I also wanted to build very good communication with my players. A lot of people think that communication is just talking to your players, but I believe communication is not only that: communication is asking questions to your players, listening to your players and then answering your players to try to find the best way for you to fix their mistakes. So, listening to the players is communication.
Q: Compared to your time as a player, you have more authority as a manager. Are their some shoganai things you are now able to change as a manager?
A: Of course, there are a couple of things, little things here and there you can change as a manager, maybe we do it this way it’s probably better, I feel you do it that way it’s better. But of course, I still have to talk to my boss and get permission from my boss, as anybody else does. But I always request, give my ideas, and then if they think it’s the best way we go that way. But if they think no, we need to wait a little bit longer for this, then that’s it. So I created new rules of communication with the coaching staff in the top team and farm team. And that is working very, very well at this moment. So that’s something I can see is changing, and it’s going in a very good direction.
Q: Putting aside baseball, are there any other cities or noted spots in Japan you particularly like?
A: I really like Gunma [Prefecture]. I really like to go to onsen [hot springs], I’m always in the onsen, Ikaho Onsen. That’s the place that I always go to, my wife also likes it. I’ve started to like sumo as well, because of my good friend [sumo wrestler] Yoshikaze.
(This interview was conducted by Japan News Staff Writer Hiromu Namiki.)
Born in Venezuela. Ramirez joined the Yakult Swallows in 2001 after playing for the Cleveland Indians and Pittsburgh Pirates in the major leagues. During his 13 years in the NPB, he became the only foreign player in history to record 2,000 career hits in Japanese professional baseball. He won the Central League home run title twice, the RBI title four times, the batting title once and the league MVP twice.

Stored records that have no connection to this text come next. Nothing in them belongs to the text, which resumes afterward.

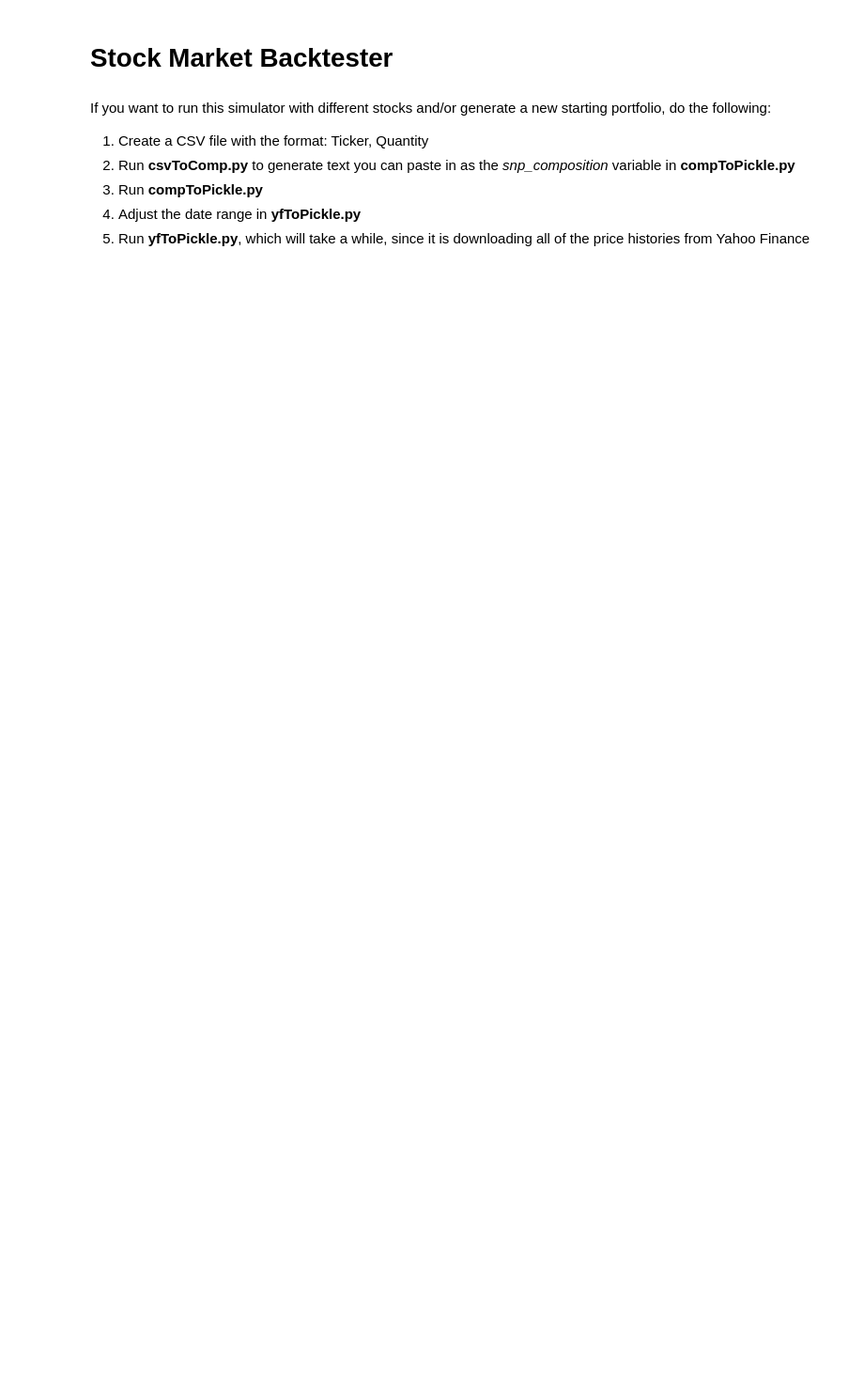
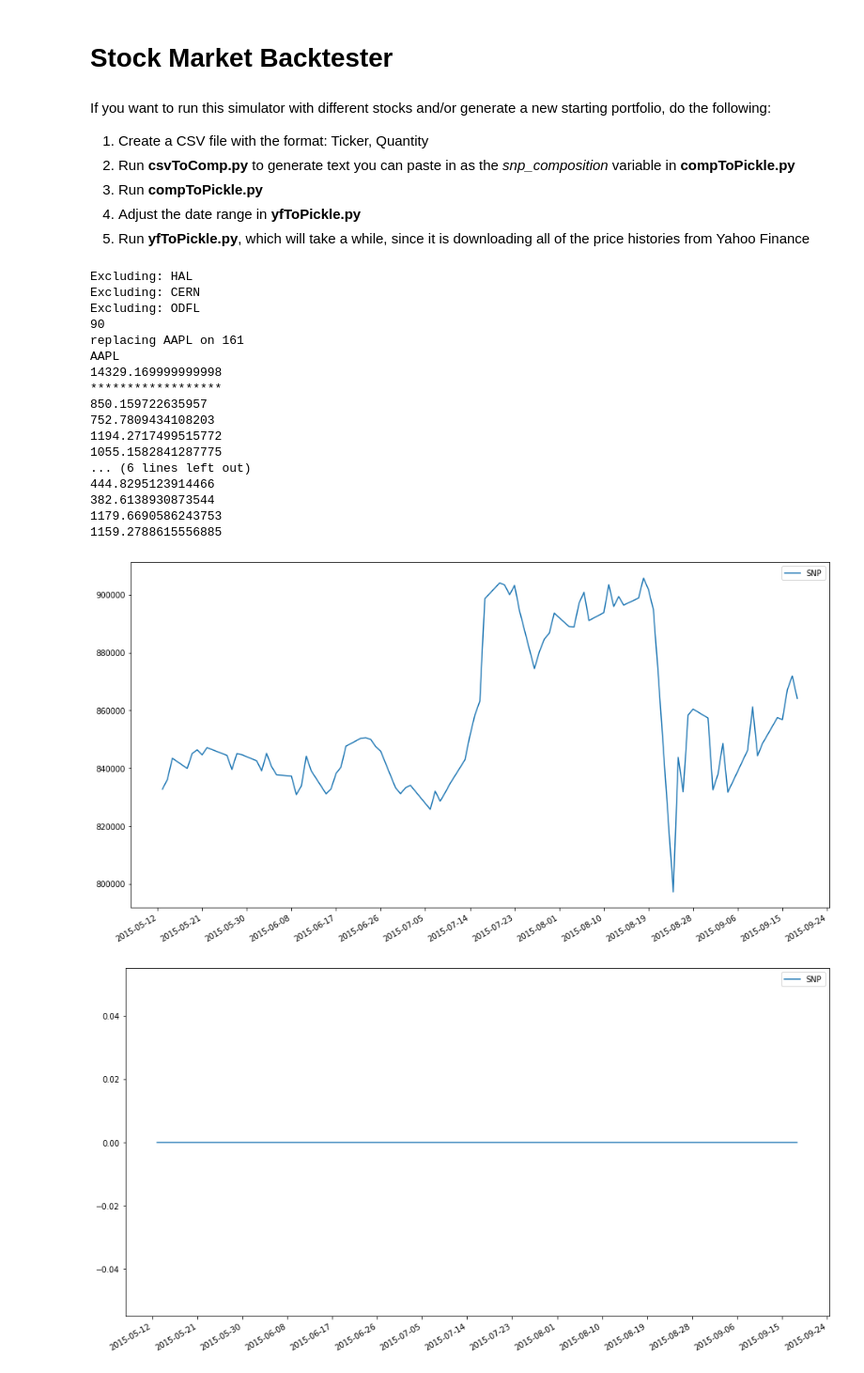
Before and after one commit to NikhilAPatel/A-Hybrid-Learning-Approach-to-Generating-Synthetic-Positions-for-Tax-Loss-Harvesting, a Jupyter notebook: model.ipynb, the cells around one changed output. Shown: that part at 94% size. Saved outputs shown, nothing was run; the diff lists cells and outputs as text; code cells hidden in the pictures; blank space fills up the shorter version.

Commit message:
Replacement gets correct quantities of replacement stocks

```diff
--- a/model.ipynb
+++ b/model.ipynb
@@ -277,11 +256,12 @@ Notes:
 # %%
-def hybrid_learning_replace(ticker) -> {}:
+def hybrid_learning_replace(ticker, cur_date) -> {}:
     """Determines which stocks to buy to emulate the performance of another
+    :param cur_date: The date on which to find replacements
     :param ticker: The stock for which a synthetic position should be calculated
     :returns: Dictionary of replacement tickers and their quantities
     """
-    print(ticker)
-    return {}
+    synthetic_position = predict_portfolio(ticker, 2, 90, cur_date, 15, True)
+    return synthetic_position
     #TODO
 # %% [markdown]
 # Stock Market Backtester
@@ -503,7 +483,7 @@ class Portfolio:
         """
         stock_price = get_stock_price(ticker, sell_date, Time.OPEN)
         # Ensure we have enough stock to sell
-        quantity_owned = self.stocks[ticker].sell_quantity
+        quantity_owned = self.stocks[ticker].quantity
         if sell_quantity > quantity_owned:
             return
 
@@ -524,9 +504,13 @@ class Portfolio:
         """Identifies stocks that have dropped in value more than 5% since they were bought
         :returns: List of all stocks that have dropped more than 5%
         """
+        #TODO changed identify losers metric
         identified_losers = []
         for owned_stock in self.stocks.keys():
-            if self.stocks[owned_stock].get_change(loser_date) <= -1 * (0.05 * self.value):
+            #if self.stocks[owned_stock].get_change(loser_date) <= -1 * (0.05 * self.value):
+            quantity = self.stocks[owned_stock].quantity
+            #print(str(owned_stock)+", " + str(loser_date)+": "+str(self.stocks[owned_stock].avg_cost * quantity)+" - "+str(get_stock_price(owned_stock, loser_date, Time.OPEN) * quantity)+" > "+ str(0.005 * self.value))
+            if (self.stocks[owned_stock].avg_cost * quantity - get_stock_price(owned_stock, loser_date, Time.OPEN) * quantity) > 0.005 * self.value:
                 identified_losers.append(owned_stock)
         return identified_losers
 
@@ -707,6 +725,31 @@ def simulate_stock(stock, sim_start_date, sim_end_date, tra_end_date, train_num_
         [baseline_stock_portfolio, synth_stock_portfolio, correlated_stock_portfolio], sim_start_date)
     run_simulation(sim_start_date, sim_end_date, portfolios, graph)
     return portfolios
+# %%
+snp_composition_stocks = model_output_to_portfolio(snp_composition, train_start_date+90)
+snp = Portfolio("SNP", train_start_date+90, 0, snp_composition_stocks, True)
+print(train_start_date+90)
+run_simulation(train_start_date+90, train_start_date+180, [snp], True, True)
+# %% [output]
+Excluding: HAL
+Excluding: CERN
+Excluding: ODFL
+90
+replacing AAPL on 161
+AAPL
+14329.169999999998
+******************
+850.159722635957
+752.7809434108203
+1194.2717499515772
+1055.1582841287775
+... (6 lines left out)
+444.8295123914466
+382.6138930873544
+1179.6690586243753
+1159.2788615556885
+[figure, added]
+[figure, added]
 # %%
 # def simulate_stock(stock: {__eq__},
 #                    sim_start_date: Any,
```
Also changed, not shown: parts of 4 cells of this notebook.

After playing for the Yomiuri Giants and the Yokohama DeNA BayStars, he became the BayStars manager in October 2015, leading the team to third place finishes in 2016 and 2017. The team advanced to the Japan Series for the first time in 19 years last season.Speech